What you will do - Tally the lines in the data below where the word "Close" appears, and give the tally alone.

Records for this task -
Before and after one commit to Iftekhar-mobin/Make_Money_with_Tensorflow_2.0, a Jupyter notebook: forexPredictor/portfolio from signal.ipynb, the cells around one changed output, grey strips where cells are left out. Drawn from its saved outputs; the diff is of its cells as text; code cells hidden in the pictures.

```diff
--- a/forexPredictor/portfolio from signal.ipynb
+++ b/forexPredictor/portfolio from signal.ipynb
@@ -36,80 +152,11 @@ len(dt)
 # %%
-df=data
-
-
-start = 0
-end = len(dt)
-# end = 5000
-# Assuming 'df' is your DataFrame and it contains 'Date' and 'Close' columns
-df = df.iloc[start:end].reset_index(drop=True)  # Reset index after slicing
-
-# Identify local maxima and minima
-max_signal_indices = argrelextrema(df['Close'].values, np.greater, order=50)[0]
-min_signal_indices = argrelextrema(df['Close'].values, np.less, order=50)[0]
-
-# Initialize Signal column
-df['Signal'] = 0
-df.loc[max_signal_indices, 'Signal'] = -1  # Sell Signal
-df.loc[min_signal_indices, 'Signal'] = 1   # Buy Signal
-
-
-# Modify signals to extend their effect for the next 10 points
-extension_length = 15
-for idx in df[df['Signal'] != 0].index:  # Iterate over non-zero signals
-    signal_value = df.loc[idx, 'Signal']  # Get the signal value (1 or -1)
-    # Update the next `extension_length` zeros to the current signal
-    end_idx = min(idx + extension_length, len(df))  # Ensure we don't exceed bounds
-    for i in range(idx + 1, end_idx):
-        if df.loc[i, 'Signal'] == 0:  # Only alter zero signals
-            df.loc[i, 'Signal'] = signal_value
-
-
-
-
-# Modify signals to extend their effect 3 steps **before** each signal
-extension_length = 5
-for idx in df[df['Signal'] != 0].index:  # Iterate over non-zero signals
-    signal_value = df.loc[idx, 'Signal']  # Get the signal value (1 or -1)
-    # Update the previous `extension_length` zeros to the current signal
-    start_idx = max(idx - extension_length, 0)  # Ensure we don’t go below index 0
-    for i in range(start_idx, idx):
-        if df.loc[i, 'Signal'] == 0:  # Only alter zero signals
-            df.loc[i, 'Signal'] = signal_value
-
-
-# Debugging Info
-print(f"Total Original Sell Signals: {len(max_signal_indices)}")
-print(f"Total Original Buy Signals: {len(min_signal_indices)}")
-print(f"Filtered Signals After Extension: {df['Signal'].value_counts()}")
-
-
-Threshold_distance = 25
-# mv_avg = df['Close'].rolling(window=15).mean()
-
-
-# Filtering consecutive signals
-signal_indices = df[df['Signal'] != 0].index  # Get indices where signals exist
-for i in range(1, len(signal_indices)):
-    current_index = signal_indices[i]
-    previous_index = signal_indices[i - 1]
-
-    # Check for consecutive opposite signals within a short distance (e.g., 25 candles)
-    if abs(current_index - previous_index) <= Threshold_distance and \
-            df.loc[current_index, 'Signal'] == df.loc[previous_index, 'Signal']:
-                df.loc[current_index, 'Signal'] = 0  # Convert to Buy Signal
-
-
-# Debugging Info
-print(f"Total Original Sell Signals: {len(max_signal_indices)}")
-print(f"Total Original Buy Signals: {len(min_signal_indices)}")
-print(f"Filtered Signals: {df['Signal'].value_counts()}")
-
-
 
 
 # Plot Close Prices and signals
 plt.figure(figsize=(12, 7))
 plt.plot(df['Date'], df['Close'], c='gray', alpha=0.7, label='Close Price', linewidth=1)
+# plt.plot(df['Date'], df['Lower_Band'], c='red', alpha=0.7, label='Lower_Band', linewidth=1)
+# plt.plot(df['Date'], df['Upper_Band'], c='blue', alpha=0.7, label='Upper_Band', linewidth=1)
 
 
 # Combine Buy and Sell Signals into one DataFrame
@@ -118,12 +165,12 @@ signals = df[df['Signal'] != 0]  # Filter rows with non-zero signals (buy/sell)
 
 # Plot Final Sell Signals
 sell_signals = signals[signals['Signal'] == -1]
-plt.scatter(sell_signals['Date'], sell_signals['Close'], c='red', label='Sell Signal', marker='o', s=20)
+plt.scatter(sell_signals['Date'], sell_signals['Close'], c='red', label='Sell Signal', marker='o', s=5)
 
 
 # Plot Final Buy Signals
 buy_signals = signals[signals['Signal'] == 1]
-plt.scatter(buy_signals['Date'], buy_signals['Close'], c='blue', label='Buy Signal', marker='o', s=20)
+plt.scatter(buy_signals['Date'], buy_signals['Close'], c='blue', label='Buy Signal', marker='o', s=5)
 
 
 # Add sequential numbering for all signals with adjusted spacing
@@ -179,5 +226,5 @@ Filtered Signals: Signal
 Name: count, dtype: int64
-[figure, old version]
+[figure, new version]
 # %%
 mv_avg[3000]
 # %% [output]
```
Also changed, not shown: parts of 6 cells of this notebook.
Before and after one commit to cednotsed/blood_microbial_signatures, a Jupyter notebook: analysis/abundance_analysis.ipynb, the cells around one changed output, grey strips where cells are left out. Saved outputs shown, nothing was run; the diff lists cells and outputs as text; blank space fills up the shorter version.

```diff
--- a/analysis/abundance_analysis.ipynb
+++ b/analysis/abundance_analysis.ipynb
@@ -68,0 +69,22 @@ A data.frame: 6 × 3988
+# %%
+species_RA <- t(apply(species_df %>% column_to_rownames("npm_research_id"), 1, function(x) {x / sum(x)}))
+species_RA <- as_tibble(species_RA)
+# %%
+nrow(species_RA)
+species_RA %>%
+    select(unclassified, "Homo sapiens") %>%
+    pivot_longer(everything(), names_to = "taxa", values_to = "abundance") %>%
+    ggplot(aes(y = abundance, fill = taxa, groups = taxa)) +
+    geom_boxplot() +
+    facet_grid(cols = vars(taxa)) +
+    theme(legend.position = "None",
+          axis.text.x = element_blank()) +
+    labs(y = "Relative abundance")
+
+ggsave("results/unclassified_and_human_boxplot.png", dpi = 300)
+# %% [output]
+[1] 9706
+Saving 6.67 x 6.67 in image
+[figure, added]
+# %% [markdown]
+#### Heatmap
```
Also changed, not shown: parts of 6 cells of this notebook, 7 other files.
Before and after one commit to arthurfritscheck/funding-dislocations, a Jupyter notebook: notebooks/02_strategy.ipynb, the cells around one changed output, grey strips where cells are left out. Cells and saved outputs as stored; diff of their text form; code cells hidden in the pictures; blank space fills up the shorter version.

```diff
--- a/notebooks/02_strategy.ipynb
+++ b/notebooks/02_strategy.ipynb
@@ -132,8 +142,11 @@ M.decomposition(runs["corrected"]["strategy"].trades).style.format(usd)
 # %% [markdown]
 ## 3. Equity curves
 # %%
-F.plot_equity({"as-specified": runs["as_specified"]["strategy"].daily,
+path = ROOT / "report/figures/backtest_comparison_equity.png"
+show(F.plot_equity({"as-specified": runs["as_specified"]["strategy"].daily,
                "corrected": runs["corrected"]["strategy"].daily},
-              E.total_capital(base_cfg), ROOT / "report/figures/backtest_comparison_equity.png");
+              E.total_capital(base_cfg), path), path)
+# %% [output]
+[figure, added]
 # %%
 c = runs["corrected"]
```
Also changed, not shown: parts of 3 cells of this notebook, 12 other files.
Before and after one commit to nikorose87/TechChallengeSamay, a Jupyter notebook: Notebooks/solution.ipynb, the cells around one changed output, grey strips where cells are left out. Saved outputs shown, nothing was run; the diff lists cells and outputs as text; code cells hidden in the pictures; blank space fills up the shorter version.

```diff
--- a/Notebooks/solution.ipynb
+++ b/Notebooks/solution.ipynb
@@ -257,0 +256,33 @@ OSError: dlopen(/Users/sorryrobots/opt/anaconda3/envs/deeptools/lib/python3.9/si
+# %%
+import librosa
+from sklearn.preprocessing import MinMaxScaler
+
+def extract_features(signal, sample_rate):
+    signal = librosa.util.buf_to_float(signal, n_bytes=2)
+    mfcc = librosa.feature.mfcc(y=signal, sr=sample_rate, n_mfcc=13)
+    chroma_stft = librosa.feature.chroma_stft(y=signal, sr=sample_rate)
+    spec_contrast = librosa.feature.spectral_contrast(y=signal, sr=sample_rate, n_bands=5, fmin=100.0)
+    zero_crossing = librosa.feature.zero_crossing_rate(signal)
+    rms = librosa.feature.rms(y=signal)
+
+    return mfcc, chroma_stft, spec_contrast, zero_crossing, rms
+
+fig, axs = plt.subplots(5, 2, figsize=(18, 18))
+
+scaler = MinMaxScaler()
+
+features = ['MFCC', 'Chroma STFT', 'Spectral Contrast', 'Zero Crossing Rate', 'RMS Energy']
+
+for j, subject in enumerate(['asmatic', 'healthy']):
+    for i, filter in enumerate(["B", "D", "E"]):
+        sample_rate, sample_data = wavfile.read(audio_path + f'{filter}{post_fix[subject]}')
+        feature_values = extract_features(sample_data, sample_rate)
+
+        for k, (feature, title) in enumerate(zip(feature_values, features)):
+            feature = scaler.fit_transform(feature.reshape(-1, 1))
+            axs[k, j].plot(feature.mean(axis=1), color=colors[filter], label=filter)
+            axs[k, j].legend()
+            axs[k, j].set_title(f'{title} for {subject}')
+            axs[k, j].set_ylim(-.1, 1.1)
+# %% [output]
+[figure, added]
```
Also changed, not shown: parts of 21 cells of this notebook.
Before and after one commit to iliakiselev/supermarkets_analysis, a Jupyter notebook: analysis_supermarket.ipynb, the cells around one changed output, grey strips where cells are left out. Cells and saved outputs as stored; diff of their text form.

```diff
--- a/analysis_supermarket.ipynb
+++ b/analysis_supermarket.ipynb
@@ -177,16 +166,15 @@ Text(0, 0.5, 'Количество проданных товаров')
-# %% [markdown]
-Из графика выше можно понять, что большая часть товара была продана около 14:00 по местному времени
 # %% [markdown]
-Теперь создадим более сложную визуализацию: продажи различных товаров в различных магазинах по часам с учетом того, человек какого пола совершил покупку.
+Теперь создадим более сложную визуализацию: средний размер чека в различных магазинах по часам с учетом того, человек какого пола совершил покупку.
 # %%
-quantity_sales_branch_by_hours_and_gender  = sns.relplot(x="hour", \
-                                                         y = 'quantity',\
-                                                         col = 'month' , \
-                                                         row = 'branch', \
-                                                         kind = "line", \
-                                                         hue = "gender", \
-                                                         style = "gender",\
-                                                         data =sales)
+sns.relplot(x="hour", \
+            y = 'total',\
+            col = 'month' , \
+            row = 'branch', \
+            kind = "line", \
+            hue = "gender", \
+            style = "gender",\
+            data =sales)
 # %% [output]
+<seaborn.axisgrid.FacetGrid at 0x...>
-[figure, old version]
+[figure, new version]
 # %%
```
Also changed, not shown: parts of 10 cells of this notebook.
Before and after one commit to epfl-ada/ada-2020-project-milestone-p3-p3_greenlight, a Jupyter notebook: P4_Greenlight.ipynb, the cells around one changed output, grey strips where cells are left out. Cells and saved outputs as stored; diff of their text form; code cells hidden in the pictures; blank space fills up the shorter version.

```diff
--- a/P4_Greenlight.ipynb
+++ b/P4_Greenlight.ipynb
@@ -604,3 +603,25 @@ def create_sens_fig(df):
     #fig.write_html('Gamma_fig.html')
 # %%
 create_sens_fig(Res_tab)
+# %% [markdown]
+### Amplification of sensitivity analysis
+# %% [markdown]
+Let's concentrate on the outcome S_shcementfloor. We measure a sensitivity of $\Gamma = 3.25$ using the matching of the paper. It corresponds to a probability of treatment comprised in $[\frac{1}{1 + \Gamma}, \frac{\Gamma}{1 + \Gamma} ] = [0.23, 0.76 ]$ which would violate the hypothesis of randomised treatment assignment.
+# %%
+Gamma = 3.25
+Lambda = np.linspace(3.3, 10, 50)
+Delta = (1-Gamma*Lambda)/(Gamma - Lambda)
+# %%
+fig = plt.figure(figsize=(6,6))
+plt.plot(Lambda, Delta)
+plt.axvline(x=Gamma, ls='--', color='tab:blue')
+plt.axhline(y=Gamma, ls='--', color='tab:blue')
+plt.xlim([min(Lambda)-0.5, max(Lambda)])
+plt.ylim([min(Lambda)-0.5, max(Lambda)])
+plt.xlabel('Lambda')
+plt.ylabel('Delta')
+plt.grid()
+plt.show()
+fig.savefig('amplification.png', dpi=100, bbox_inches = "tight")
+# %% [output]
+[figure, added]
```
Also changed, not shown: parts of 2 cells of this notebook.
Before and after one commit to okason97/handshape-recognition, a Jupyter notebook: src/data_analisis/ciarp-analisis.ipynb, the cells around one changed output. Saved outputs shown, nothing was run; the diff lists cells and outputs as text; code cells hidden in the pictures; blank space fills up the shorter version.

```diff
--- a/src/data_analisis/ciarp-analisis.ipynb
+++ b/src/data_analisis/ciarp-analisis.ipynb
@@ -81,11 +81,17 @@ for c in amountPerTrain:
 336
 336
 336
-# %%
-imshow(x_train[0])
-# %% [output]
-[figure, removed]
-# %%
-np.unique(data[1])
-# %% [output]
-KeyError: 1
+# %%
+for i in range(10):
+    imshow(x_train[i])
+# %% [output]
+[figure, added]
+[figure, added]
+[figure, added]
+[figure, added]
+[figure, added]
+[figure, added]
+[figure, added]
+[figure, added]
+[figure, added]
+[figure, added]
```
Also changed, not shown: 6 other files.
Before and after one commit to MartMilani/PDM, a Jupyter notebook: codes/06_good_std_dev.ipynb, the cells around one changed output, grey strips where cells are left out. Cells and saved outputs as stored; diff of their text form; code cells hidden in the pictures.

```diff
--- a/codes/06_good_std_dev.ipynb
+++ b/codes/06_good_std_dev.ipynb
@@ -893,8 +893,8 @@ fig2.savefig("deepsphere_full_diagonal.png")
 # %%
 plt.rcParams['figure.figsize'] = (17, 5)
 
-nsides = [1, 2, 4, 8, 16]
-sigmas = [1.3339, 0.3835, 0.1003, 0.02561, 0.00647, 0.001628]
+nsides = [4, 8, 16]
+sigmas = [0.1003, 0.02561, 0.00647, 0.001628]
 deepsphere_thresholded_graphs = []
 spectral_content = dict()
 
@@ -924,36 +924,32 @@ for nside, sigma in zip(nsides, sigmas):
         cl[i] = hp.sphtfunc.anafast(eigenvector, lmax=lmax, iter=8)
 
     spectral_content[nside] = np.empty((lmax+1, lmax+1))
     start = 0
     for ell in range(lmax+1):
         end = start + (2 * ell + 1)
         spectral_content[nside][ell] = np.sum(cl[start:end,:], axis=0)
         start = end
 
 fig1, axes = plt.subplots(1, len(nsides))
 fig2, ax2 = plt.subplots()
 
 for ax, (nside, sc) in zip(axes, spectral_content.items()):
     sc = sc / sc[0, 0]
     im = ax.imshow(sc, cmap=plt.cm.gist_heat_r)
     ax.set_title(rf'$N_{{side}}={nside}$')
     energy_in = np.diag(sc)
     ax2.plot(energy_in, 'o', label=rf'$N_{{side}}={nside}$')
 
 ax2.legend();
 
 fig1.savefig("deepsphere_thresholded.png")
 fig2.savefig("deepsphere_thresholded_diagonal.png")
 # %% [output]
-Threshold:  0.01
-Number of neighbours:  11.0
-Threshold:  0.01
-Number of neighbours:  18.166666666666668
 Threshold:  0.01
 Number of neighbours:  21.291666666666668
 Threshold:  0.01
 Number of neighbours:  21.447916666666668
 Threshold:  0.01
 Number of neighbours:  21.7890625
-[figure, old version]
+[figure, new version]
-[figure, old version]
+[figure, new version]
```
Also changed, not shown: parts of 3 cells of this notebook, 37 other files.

Output - 10